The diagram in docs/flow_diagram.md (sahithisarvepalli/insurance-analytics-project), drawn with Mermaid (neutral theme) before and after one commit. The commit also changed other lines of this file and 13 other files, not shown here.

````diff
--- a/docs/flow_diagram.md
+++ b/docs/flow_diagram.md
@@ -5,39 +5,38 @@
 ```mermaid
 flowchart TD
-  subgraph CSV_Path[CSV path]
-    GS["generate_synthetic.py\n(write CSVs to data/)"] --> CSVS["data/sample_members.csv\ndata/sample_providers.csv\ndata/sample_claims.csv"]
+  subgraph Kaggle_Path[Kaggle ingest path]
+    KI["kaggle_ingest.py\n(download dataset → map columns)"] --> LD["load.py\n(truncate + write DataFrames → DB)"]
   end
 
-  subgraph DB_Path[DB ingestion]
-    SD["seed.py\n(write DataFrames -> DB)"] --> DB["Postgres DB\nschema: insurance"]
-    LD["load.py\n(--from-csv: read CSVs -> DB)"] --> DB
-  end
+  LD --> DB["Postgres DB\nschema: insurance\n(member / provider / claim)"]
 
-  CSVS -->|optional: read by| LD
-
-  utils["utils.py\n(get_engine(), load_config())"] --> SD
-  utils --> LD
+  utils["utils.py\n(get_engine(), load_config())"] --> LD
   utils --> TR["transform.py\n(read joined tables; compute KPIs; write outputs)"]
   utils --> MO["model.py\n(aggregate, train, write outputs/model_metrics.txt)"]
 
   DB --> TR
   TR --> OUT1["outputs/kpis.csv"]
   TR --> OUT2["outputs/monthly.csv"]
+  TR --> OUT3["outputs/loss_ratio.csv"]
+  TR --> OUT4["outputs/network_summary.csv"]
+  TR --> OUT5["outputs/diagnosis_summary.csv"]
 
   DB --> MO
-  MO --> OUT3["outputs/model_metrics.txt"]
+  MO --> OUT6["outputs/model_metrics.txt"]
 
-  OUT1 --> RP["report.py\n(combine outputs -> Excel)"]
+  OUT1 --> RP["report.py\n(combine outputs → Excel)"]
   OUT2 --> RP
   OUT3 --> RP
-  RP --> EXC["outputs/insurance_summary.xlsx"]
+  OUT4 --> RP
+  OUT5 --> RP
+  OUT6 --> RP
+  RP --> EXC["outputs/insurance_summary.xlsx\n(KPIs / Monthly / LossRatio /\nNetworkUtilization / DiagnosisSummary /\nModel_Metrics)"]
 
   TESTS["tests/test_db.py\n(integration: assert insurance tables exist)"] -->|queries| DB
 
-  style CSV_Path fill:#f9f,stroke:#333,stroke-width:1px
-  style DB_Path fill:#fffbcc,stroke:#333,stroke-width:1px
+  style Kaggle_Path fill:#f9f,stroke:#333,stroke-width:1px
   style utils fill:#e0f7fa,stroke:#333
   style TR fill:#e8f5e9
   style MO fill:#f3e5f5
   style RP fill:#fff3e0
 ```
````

...

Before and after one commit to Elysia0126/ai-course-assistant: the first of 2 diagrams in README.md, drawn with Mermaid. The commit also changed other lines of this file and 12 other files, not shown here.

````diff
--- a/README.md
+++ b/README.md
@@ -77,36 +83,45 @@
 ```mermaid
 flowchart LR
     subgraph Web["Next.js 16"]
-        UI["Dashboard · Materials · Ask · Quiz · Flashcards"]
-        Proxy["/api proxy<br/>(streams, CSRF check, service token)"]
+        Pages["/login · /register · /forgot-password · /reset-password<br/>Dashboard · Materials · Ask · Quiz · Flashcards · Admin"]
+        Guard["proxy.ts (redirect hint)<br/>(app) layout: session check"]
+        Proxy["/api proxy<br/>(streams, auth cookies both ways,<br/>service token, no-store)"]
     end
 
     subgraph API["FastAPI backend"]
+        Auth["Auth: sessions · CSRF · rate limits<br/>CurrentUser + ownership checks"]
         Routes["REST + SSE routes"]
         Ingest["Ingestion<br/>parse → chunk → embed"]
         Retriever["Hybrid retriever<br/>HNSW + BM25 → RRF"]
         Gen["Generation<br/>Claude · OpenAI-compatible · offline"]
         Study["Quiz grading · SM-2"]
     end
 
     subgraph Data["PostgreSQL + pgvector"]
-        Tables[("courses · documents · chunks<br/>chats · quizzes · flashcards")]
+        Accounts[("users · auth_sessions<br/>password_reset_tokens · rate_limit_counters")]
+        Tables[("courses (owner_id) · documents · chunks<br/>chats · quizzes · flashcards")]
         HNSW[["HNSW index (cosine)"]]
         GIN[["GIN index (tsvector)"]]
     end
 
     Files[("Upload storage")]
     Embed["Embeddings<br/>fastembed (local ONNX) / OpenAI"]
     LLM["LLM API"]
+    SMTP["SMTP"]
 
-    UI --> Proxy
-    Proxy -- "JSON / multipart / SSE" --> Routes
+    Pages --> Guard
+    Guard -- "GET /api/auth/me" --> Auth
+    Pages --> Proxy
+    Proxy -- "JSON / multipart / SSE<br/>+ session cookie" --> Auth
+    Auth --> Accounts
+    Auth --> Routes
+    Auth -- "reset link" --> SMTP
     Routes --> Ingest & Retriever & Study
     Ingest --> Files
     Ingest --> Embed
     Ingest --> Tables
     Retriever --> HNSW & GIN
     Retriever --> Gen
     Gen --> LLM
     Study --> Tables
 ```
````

- Required action -
In the listing above, find the line containing "(owner_id) · documents" and the line containing "UI --> Proxy", then repeat those two lines and everything between them exactly.

- Written solution -
+        Tables[("courses (owner_id) · documents · chunks<br/>chats · quizzes · flashcards")]
         HNSW[["HNSW index (cosine)"]]
         GIN[["GIN index (tsvector)"]]
     end
 
     Files[("Upload storage")]
     Embed["Embeddings<br/>fastembed (local ONNX) / OpenAI"]
     LLM["LLM API"]
+    SMTP["SMTP"]
 
-    UI --> Proxy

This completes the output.